As our government decides whether or not to permit euthanasia, my good friend Chloe and I reflect upon old age; as women in our earlier twenties, our knowledge of the end of life is limited, so we draw here from the times our young lives cross with those much older. For me, that’s a life drawing class. For Chloe, her medical training.
Hayley: Naked Elderly
I love to draw. My grandfather taught me. Early into my university study I realised there wasn’t much room for drawing and painting – a BA is all about words. So in an effort to keep that visual part of me awake, I started attending a life drawing class once a week.
I’ve been going for about three years now. Each class is pretty much the same: A room of about twenty people – some suited up, some with dreadlocks – sit quietly and draw whoever is modelling for one hour, then we all have tea break (20cents a cup), pay Tama our five bucks for the class, and get back into the drawing for another hour. At the end everyone calls out ‘thankyou!’ to the model, packs up their things, and leaves.
The only variation comes from the model.

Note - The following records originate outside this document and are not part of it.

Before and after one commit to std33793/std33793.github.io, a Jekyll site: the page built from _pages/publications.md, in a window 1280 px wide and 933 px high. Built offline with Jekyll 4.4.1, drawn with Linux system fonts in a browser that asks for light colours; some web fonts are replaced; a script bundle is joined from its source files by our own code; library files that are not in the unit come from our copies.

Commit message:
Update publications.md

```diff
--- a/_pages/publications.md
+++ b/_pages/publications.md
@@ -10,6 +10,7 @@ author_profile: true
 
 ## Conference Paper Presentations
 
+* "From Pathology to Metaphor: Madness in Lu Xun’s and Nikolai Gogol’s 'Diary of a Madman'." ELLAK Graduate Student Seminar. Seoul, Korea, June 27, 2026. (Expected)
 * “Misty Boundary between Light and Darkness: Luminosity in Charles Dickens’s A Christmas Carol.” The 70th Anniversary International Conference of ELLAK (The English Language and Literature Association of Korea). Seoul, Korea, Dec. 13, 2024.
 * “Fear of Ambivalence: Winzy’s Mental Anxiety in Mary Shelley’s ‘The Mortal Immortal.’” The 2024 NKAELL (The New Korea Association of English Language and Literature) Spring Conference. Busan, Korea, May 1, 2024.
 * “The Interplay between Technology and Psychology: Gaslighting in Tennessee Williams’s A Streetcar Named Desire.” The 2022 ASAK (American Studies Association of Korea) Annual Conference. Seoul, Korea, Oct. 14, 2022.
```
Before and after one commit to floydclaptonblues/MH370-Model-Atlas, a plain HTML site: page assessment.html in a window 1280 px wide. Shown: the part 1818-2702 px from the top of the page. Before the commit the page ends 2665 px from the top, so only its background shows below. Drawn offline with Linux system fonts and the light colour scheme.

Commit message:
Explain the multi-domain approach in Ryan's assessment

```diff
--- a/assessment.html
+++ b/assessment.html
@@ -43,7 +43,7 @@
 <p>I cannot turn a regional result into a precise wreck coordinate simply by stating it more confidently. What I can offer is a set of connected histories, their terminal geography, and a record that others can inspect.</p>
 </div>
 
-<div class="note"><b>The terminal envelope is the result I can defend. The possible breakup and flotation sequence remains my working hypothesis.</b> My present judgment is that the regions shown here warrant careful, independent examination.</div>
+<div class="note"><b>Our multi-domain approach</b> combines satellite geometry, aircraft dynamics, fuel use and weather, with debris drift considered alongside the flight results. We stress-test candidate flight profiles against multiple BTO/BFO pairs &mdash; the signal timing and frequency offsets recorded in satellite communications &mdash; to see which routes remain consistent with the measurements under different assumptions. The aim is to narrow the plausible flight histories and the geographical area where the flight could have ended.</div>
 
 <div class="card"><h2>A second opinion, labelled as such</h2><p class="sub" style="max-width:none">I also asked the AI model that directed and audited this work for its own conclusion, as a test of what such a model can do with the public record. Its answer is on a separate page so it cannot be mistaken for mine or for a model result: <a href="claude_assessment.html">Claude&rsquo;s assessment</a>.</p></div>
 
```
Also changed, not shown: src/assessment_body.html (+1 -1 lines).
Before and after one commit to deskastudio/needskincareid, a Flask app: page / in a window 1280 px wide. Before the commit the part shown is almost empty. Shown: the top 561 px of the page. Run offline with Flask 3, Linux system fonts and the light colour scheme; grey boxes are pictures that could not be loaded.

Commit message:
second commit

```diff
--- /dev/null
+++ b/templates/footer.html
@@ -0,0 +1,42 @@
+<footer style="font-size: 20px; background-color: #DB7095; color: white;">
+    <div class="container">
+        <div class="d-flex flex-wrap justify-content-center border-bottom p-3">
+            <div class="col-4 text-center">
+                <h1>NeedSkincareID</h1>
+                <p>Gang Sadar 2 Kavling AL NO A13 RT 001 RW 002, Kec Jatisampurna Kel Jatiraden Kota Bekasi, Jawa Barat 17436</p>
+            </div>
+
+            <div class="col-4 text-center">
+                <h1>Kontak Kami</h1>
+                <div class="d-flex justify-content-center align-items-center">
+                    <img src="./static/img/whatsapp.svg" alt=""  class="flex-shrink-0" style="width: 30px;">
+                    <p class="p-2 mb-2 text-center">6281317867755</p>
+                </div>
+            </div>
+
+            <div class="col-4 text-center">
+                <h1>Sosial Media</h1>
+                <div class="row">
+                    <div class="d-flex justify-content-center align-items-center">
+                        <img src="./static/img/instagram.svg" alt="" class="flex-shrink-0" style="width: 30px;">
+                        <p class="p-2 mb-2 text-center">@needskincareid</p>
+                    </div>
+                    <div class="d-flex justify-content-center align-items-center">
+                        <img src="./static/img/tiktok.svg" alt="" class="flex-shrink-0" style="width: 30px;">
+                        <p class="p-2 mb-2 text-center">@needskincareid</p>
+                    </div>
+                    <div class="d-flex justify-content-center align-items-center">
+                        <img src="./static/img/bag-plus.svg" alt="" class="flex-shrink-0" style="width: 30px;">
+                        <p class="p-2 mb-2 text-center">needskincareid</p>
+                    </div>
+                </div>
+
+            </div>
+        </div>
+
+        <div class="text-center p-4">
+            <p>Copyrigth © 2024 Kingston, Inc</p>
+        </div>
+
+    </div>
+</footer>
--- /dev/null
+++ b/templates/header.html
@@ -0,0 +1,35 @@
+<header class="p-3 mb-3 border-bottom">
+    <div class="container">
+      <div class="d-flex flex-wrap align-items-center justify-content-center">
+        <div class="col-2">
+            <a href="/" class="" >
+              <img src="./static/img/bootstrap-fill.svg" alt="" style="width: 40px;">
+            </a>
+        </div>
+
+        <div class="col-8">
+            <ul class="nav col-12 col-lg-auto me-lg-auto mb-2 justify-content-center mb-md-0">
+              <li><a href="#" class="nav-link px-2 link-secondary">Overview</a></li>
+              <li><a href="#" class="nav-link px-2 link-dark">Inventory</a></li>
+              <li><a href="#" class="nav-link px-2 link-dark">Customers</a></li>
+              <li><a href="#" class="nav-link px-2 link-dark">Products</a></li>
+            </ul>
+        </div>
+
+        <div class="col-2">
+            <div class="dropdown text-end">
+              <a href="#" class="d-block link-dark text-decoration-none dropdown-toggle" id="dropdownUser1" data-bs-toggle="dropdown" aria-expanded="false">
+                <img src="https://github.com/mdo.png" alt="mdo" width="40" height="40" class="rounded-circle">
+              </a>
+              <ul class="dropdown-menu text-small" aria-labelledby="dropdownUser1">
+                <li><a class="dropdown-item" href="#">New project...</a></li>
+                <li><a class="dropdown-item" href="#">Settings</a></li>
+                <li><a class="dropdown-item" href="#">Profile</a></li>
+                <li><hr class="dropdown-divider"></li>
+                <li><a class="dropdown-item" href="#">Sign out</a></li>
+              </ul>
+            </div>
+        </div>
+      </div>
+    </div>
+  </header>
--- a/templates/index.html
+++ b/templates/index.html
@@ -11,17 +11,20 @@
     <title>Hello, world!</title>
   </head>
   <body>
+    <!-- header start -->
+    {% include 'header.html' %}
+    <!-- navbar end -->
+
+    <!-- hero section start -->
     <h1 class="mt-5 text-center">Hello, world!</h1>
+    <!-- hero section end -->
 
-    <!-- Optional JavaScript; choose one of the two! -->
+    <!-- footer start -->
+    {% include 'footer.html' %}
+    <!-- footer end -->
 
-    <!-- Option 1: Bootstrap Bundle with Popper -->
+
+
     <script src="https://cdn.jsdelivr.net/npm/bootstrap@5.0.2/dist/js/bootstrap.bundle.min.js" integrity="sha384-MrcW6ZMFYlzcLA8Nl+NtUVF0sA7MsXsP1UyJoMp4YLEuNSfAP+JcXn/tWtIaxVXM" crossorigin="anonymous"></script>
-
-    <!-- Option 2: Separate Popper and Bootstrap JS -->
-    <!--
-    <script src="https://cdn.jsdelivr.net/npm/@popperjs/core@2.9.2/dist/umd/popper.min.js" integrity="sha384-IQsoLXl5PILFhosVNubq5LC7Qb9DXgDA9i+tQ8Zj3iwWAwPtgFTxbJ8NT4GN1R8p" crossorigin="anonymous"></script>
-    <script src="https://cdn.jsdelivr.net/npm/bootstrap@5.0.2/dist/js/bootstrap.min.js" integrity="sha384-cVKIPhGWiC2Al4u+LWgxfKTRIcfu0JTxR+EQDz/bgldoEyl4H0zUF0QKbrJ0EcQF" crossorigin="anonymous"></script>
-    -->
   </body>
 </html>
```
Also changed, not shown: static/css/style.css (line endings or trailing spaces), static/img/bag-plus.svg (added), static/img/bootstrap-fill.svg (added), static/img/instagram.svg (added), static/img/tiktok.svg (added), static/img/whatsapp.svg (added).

It could be a women. It could be a man. She could be hairy. He could be hairless. She might be round. He could be stick-like. She might be pregnant. He might have some scars. She could be tattooed. He might be twenty. She could well be eighty-eight. In my experience, you can encounter pretty much any bodily variation at life drawing.
This is part of the reason why I like it; it inverts much of what I’m use to looking at. In the advertising that’s all around me, everything is subject to change except the body. There is endless variation in backdrop, font, colour, scale, sound, and so on. And yet, in every varied image the body is likely to remain exactly the same: white, thin, female, busty, hairless, aged 18-25.
I hate the thought that my eyes would become so accustomed to seeing this one sort of body that all others would appear as mistakes or deviations. It’s too narrow to encompass the great variety of humans that exist.
And I wonder at the possibility that this might happen (or have already happened) with the end of life. That we might become beholden to an image of what life is that is too narrow to include its fragile end. I want an understanding of human life that doesn’t cut off any edges: too fat, too thin, or too old.
Chloe: How would you describe the pain?
Mrs. T is a 65-year old woman with terminal mesothelioma due to asbestos exposure of unknown origin. She is slim and reports anorexia and weight loss. Pain in her left thorax is well-controlled with long-acting analgesics and occasional rapid-acting painkillers. Breathing is normal and patient appears well.
Apart from the fact she is about to die.
She was a former model but
She was not a model patient
She did not make terminal illness appear trendy.
She did not radiate optimism
She did not possess an indomitable will to beat her illness
She had not given her cancer a suitable pseudonym
To assert her dominance over this unsolicited invasion.
Her neighbours did not bring around lasagne
Her husband was long gone (“a widow 25 years”)
Her son was expecting his third child
So would not have time for her.
She had friends who were dying too
They sometimes went into respite care, so their husbands could have a break
Her husband was dead
So she did not qualify
Although she could have done with a break from looking after herself.
She spoke of an in-between feeling
Not the sensation of the mesothelioma creeping in between the lungs and chest wall
But the in-between of
Not knowing if it was weeks or months
The in-between of waiting
To be sick enough for hospice
Even our conversation swung between
The difficulties of dying
And favourite coffee brands.
She spoke of fear:
Her biggest fear was dying alone.
Her biggest fear was that she would be put into a rest home.
Her biggest fear was a long, drawn-out death.
Watching hospice friends die, one by one, she was afraid she would be next.
I think she was also afraid she would be last.
She nearly cried
Talking about her husband dying
her friends dying
the shock of her diagnosis
the lack of support
I nearly cried too.
The day before, I had observed an interaction
Between a doctor and a body that had metastatic bowel cancer
Brought in by its owner, a bubbly 40-something, and her husband.
The three discussed the body’s calcium levels and thyroid problems,
Fatigue and the gas in the stoma bag,
“More blood tests!” was what the body needed, and the couple had agreed
This was much easier.
I had seen dying before, but from a distance,
Not this prolonged, lonely dying –
I had not sat for so long in this place where questions have no answers
Where problems have no solutions
I had not looked straight into a dying face
And asked how it felt to be there.
I could only make feeble observations:
“That sounds really difficult.”
“So it seems like you feel quite unsupported?”
“It must be hard not to know.”
What else could I do?
I have learnt the skill of using stethoscopes,
Tendon hammers, sphygmomanometers, butterfly needles
I would like to learn the skill
Of putting them down
Knowing when a patient has had enough of being a primary-tumour-poorly-circumscribed-
And today, just wants to be a person.
If there are right things to say,
I would like to learn these.
If there are no right things to say,
I would like to learn this too
And learn how to sit in this space
Where we cry in between
Eating chocolate chip biscuits
And drinking Hummingbird Crave.
Some more info can be found at: http://www.goodlife.org.nz/what-is-euthanasia/